As a Facilities Management professional and a professional entrepreneur, I would bring some critical aspects of FM related transformation that the hotel industry needs to adopt. For a long time, they have ignored FM as a necessary tool of sustainable practices. In the interest of all its stakeholders and the state of the industry, this has become an absolute necessity. The changing face of real estate and its property management cost is one of the many essential factors that require FM intervention for better cost management. It is not a tool of facilities upkeep only but a holistic optimization of assets and cost-efficiency. This careful cost management is amongst the few steps that hospitality and leisure need to prioritize. I am sure if this is adopted effectively, it can significantly impact the Hotel industry survival dynamics.
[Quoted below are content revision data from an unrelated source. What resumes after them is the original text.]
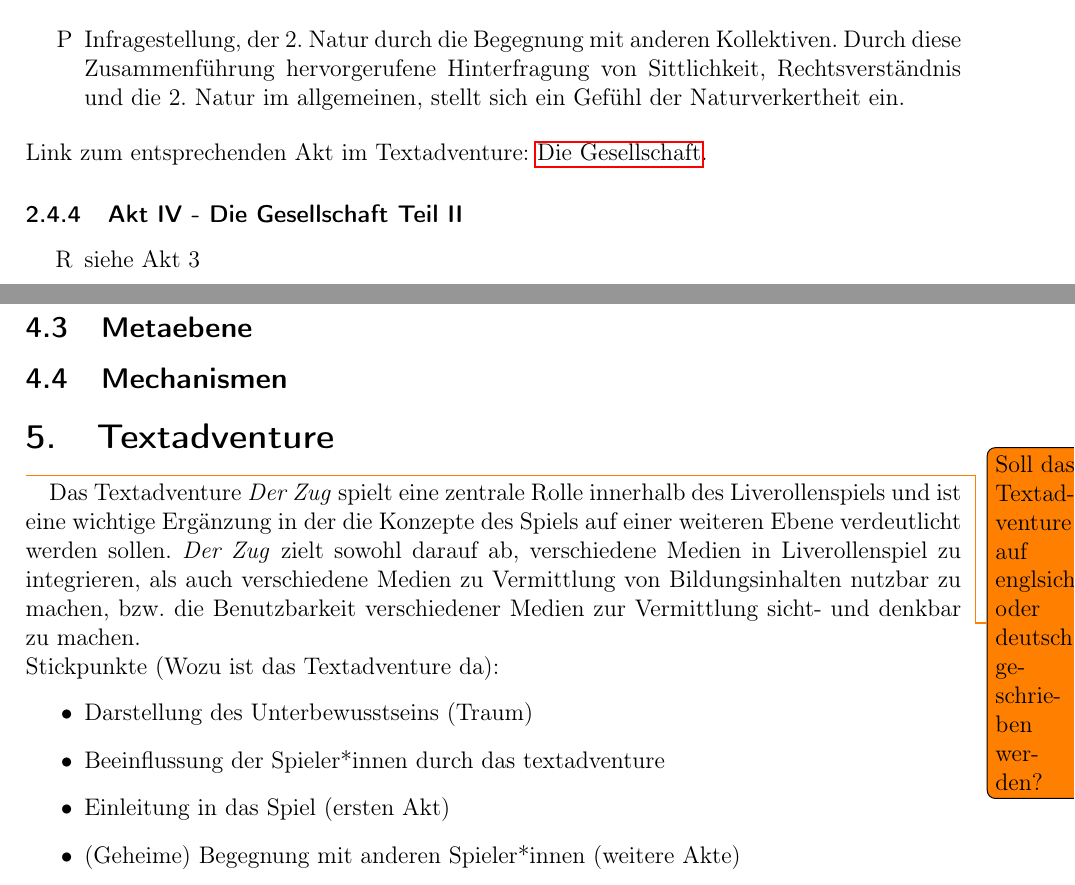
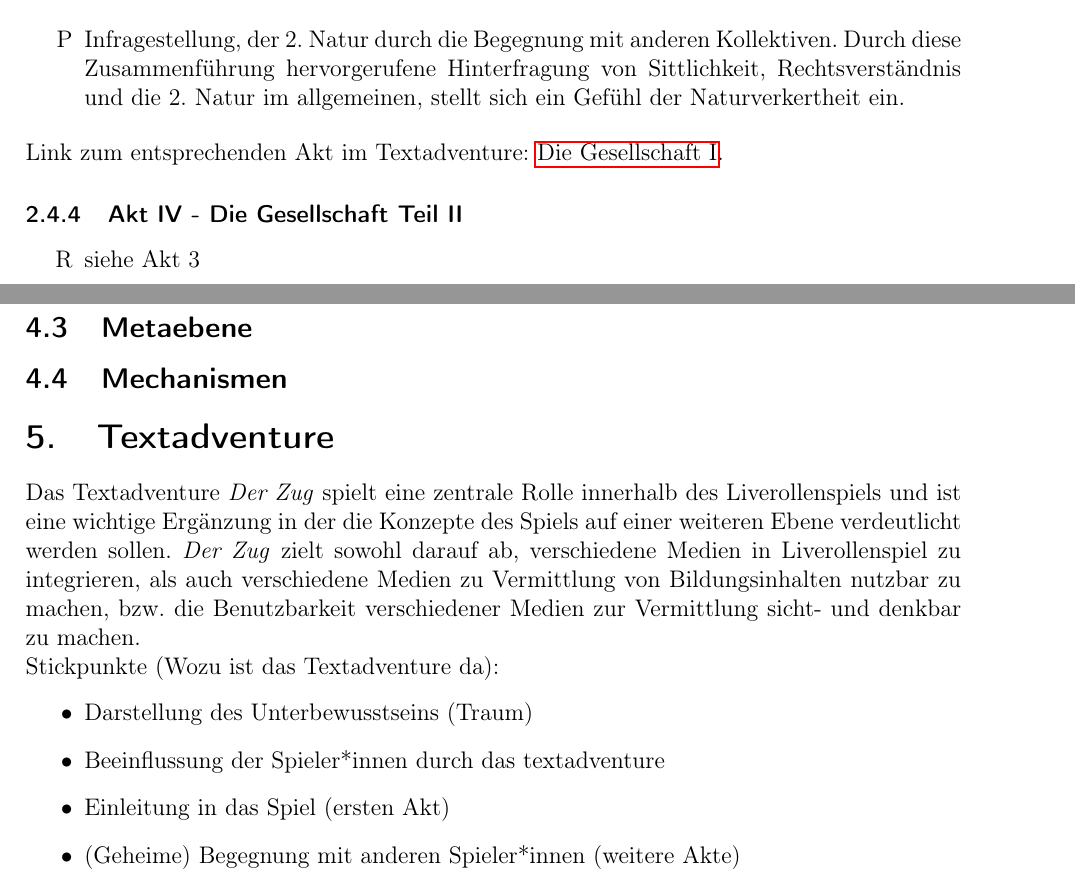
Before and after one commit to kava-i/bebarengan-sepur, a LaTeX document (main.tex): two parts of pages 6 and 8 of 14, joined at a grey line, cut so that both start at the same text. Compiled offline with pdfLaTeX.

Commit message:
Cleaing up progress work

```diff
--- a/main.tex
+++ b/main.tex
@@ -111,7 +111,7 @@
 	\item[P] Infragestellung, der 2. Natur durch die Begegnung mit anderen Kollektiven.
 	Durch diese Zusammenf\"uhrung hervorgerufene Hinterfragung von Sittlichkeit, Rechtsverst\"andnis und die 2. Natur im allgemeinen, stellt sich ein Gef\"uhl der Naturverkertheit ein.
     \end{itemize}
-    Link zum entsprechenden Akt im Textadventure: \hyperref[die-gesellschaft]{Die Gesellschaft}.
+    Link zum entsprechenden Akt im Textadventure: \hyperref[die-gesellschaft]{Die Gesellschaft I}.
 
     \subsubsection{Akt IV - Die Gesellschaft Teil II}
     \begin{itemize}
@@ -145,7 +145,6 @@
     \subsection{Mechanismen}
 
     \section{Textadventure} \label{textadventure}
-    \todo{Soll das Textadventure auf englsich oder deutsch geschrieben werden?}
     Das Textadventure \textit{Der Zug} spielt eine zentrale Rolle innerhalb des Liverollenspiels und ist eine wichtige Ergänzung in der die Konzepte des Spiels auf einer weiteren Ebene verdeutlicht werden sollen.
     \textit{Der Zug} zielt sowohl darauf ab, verschiedene Medien in Liverollenspiel zu integrieren, als auch verschiedene Medien zu Vermittlung von Bildungsinhalten nutzbar zu machen, bzw. die Benutzbarkeit verschiedener Medien zur Vermittlung sicht- und denkbar zu machen.\\
     Stickpunkte (Wozu ist das Textadventure da):
```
On average, hotels spend runs in double digits between Capex and Opex on its maintenance, far higher than any other built environment benchmark. I can’t entirely agree with the contention of some of the Hotel industry professionals that being a customer-centric business. The guest experience perspective demands additional specs; therefore, the higher cost is justified. No specific indicator should require additional spend other than a change in maintenance related service level requirements, what we call customized SLAs. It is more to move away from the fixated mindsets of hoteliers that industry needs are unique. Not at all; built environments have their specific set of SLAs but do need to elevate costs.
For a long time, the hotel industry has not adhered to FM protocols critical to life cycle management. It is paramount in managing longevity as well as long term cost management. The sector is by and large operated in operations and maintenance modes with little focus on preventative planned maintenance. Their quagmire between revenue centric approach with occupied rooms being a revenue source. They have been dragging their feet on preventive measures to more reactive responses. Hotels are by and large known for being high-cost guzzlers in maintenance cost. Unfortunately, its impact is lost in the translation with blame on its guest experience sensitivities that is not true in most cases.
The FM regime is well known for its cost-effectiveness and time and again proved its mettle in upholding its true impact. It is high time that the Hoteliers community adopt FM in its entirety rather than just tactical maneuvers in outsourcing. It is common to see more and more Hoteliers outsourcing housekeeping, laundry or banquet staffing services, but these are more supply chain initiatives with fewer FM considerations. Time is ripe for transforming building & asset maintenance strategy to more effective ways with an eye on cost-benefits and quality services upkeep. There is no room for argument that any built environment cannot achieve a better end-user experience by ignoring critical PPM guidelines. This elevates the customer woes, besides the cost. It is just in hotels; the guest experience feedback does not necessarily capture maintenance-related provisions in their HMA, Hotel Management Agreements. This, in fact, is often a common contentious issue between the Hotel management companies and owners. Both continue to bicker over the Capex & OPEX costs, who should bear it, and what to classify between their accounting treatment. More so, operators want to manage gross margins whilst leaving operating expenses to owners with a headache. Therefore, it is time for stakeholders to guard their interest. The IFM regime can indeed protect to their benefit to manage costs efficiently and protect the property’s fabric.